I have a sarcastic sense of humour stemming from childhood bullying.
I was short, myopic, into reading and had no arches in my feet. Balancing was tough, without an arch, you can’t spread your weight evenly or tense your toes, so balance beams were terrifying. Now, I am a recreational runner, (with arches) and an aficionado of self-deprecation: “I’m an Equal Opportunities recruiter’s dream… A minority ethnic woman with a mental health condition.”
Self-deprecation is self sabotage – like wearing a tee saying: “Like me. I’m not scary” when you obviously look like an adorable Minion. It’s just not necessary.
From psychological tees to profiles, matrimonial websites have been a trial, beginning with dodgy or overly cerebral usernames. Caligula? Seriously, the murderous, all kinds of bad Roman Emperor? And guys’ inability to spell, and validate the idea that they DID successfully graduate with a degree and DO care about what they’re saying to a potential wife, and dubious photography.
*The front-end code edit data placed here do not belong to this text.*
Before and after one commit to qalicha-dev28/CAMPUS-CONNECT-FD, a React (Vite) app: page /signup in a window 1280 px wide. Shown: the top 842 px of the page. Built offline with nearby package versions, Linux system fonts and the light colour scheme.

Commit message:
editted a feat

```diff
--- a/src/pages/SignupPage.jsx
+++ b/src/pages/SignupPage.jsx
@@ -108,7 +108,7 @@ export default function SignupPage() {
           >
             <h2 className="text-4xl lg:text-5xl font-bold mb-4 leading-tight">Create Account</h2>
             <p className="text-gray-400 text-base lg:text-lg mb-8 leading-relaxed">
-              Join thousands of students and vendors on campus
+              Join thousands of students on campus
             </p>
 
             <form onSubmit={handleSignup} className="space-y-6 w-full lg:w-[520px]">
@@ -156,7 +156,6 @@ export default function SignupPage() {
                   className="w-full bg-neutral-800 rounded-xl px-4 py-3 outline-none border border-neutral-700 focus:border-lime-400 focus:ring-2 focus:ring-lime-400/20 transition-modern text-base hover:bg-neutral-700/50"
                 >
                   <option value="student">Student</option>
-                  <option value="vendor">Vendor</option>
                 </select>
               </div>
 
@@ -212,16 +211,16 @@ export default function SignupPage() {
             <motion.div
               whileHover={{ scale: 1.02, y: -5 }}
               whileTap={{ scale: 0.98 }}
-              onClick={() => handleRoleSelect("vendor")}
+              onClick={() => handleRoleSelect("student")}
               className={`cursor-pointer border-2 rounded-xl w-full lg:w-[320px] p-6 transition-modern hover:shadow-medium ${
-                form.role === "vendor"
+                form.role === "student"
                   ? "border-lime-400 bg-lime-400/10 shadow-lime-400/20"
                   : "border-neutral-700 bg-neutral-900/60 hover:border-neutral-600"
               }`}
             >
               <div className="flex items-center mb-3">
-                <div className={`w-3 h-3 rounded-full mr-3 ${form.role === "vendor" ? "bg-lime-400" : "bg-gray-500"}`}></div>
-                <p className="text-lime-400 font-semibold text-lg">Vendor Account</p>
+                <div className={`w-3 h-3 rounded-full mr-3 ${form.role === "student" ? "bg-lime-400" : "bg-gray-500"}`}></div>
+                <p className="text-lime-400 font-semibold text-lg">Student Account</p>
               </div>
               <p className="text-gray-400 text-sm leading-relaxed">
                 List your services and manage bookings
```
Everyone wants a happy ending, but matrimonially, men seem insistent to lead with CREDENTIALS meaning that (although financial security is responsible) you just seem like every other banker/lawyer/doctor out there. Their tee often says either: “I don’t want to take this too seriously in case I get rejected” or “Choose me. I earned it.”
Of course choosing is a woman’s prerogative. But a woman is not a reward. My tee jeopardised a good thing for me. It says: BIPOLAR = The reason why I expect you not to love me. Then below that, in tiny, TINY, font it says: I hope you somehow still can. Help me to believe it.
I met someone, called off going further and left the fray early because we were too alike. I saw too much bad and in him, (impulsive, doesn’t keep promises) and I didn’t feel ‘good enough’ for him. With a long term condition and this train of thought, I’d probably never be good enough. I hate this feeling because I’m often blessed with good health and I actually forget my bipolar.
I was once in a psychiatrist’s waiting room where a couple were sitting. The man and woman intermittently got chatting to another woman who discussed her meds not working and the resulting trouble.
“You know, she’s gone at me with a knife three times. Never got me.”
He said frankly, with the casual, chatty, apologetic air of someone saying: We got caught once, doing it in a restaurant bathroom. I was shocked. There are a very few people who act this way. I’ve never been violent in my life. This knife anecdote confirmed THE WORST possible stereotypes and fears. Then I realised the lesson in it.
He was still there. And she wasn’t an ‘obvious’ woman, where you know what kept him. She was just his. And it was enough. So… on balance, I have to start believing that I am enough. And write something new on that tee.
What would your tee say?
~ Pola ~